In this May 8, 2019, photo, pigs stand in a barn at a pig farm in Jiangjiaqiao village in northern China's Hebei province. (AP Photo/Mark Schiefelbein)
Jackie Dunham, CTVNews.ca Staff
Published Thursday, May 23, 2019 9:00AM EDT
Canada and the United States have announced a new agreement that would allow them to continue trading pigs and pork products in the event African swine fever is detected in either country.
In a joint statement, the chief veterinary officers of both countries said the Canadian Food Inspection Agency (CFIA) and the United States Department of Agriculture (USDA) have agreed to allow the safe trade of live swine, swine semen, pet food, animal by-products, and meat to continue if there’s an outbreak.
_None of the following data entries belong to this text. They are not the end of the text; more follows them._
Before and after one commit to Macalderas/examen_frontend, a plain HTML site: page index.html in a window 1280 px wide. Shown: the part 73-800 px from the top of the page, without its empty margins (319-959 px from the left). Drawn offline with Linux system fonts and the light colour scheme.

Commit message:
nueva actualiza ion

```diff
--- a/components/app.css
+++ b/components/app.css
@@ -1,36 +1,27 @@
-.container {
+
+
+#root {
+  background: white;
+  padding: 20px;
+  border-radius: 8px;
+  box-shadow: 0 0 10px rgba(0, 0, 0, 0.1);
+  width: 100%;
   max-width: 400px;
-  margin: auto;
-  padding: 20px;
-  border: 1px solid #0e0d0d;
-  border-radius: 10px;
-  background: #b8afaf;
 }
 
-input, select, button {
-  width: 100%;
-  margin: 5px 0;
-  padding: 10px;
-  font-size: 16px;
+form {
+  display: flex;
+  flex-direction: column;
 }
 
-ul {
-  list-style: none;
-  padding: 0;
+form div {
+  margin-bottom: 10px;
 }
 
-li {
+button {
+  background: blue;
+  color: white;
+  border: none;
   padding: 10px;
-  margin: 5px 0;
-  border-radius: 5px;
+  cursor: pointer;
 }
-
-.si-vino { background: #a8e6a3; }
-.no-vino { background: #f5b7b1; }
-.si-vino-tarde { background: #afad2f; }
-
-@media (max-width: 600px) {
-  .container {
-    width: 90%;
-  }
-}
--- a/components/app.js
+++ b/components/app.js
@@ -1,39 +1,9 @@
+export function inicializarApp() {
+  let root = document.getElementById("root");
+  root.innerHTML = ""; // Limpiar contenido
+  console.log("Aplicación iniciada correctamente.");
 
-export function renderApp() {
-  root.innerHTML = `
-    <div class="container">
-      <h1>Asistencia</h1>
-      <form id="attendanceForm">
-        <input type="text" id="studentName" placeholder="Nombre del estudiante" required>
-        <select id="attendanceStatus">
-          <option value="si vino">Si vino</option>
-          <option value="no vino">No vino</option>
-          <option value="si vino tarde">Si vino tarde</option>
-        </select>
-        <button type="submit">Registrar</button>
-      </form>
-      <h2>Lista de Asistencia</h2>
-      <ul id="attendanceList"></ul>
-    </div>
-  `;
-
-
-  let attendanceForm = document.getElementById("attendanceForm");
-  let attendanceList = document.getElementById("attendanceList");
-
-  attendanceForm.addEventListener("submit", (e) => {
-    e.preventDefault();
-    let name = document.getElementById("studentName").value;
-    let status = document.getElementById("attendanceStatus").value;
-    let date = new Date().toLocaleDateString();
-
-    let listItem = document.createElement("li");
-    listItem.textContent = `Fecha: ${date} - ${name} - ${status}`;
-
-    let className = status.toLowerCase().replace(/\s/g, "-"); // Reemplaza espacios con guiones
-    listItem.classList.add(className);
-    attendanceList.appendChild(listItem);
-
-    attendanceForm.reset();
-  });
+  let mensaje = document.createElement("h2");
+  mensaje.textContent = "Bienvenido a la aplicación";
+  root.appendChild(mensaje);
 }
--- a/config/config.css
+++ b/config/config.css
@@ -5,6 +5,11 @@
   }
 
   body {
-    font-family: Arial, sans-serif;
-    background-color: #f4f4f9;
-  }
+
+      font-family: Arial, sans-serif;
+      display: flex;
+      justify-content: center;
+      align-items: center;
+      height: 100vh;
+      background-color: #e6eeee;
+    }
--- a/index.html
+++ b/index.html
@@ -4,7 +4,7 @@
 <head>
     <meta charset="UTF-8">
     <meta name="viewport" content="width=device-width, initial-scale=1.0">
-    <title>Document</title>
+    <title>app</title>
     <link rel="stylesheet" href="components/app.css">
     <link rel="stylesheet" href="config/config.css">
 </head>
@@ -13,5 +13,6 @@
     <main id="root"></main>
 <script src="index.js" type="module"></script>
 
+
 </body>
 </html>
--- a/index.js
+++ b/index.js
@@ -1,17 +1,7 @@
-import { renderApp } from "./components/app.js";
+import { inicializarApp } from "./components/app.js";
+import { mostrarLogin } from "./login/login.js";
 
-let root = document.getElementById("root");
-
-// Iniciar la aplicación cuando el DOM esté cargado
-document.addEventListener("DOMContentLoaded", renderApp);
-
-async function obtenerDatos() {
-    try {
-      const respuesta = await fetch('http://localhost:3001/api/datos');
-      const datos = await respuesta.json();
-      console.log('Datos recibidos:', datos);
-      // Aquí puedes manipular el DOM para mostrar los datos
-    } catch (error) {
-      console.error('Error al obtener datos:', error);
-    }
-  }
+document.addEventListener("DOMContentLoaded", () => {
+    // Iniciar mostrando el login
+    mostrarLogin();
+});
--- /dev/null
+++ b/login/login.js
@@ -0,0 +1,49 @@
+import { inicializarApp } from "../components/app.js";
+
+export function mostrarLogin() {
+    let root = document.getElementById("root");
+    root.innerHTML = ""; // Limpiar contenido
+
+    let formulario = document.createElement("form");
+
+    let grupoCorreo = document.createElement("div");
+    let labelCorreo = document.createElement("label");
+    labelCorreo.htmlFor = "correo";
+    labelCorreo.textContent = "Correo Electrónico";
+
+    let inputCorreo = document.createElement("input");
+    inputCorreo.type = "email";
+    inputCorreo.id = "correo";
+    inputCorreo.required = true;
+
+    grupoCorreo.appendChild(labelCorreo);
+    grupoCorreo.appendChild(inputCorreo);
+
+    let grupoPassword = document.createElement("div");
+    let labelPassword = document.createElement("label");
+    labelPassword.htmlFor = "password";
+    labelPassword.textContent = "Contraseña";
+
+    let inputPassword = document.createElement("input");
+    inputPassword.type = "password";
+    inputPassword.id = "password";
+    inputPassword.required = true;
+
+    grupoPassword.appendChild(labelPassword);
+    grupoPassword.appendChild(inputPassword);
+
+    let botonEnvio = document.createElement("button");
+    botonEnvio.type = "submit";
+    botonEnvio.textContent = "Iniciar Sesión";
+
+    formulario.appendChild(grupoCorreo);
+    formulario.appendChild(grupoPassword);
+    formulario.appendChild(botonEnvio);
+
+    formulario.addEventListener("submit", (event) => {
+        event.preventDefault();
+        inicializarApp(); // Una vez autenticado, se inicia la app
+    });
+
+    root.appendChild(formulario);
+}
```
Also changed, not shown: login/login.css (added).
African swine fever (ASF) is a highly contagious viral disease responsible for killing millions of domestic pigs and wild boars in Africa, Asia, and parts of Europe. There is no treatment or vaccine for it.
China, which produces and consumes two-thirds of the world’s pork, has been grappling with an outbreak of African swine fever since August 2018. In less than a year, one million pigs have died and the disease has spread to 31 of China’s 34 provinces, the UN Food and Agriculture Organization said.
Canada does not import live pigs or pork products from China or other countries where the disease has been detected.
On its website, the CFIA said an outbreak of African swine fever in Canada would have a significant economic impact on the country’s pork industry. The government agency said the disease has never been detected in Canada.
The agriculture officials said they have worked to modify their export certificates to allow trade to continue in approved “disease-free zones,” which would be determined by geographic boundaries, if there is an outbreak. The arrangement would build on existing Canada-U.S. zoning boundaries established by the CFIA and USDA last year.
“Zoning is an internationally-recognized tool used to help manage diseases and facilitate international trade,” the press release said.
In accordance with World Health Organization for Animal Health guidelines, the control zones would be defined by geographic boundaries and the areas outside of these control zones would be called “disease-free zones.”
Although African swine fever is currently not present in Canada and the U.S., the chief veterinary officers said the safe trade agreement will safeguard the pork industries in both countries.
In Canada, the pork business contributes to more than 100,000 jobs and generates nearly $24 billion, according to the departments. Canada is also the third-largest pork exporting country in both value and volume and is responsible for approximately 20 per cent of the world pork trade.
Pork is also an important industry in the U.S. where producers marketed more than 120 million hogs in 2017 worth $20 billion. The industry also supports more than half a million jobs, in mostly rural areas, in the U.S., the release said.
“A global threat, ASF cannot be addressed in isolation,” the agencies said. “Only by working together with governments, industry and other stakeholders can we best address the threat of ASF while maintaining trade of pork and pork products which are important to the Canadian and U.S. economies.”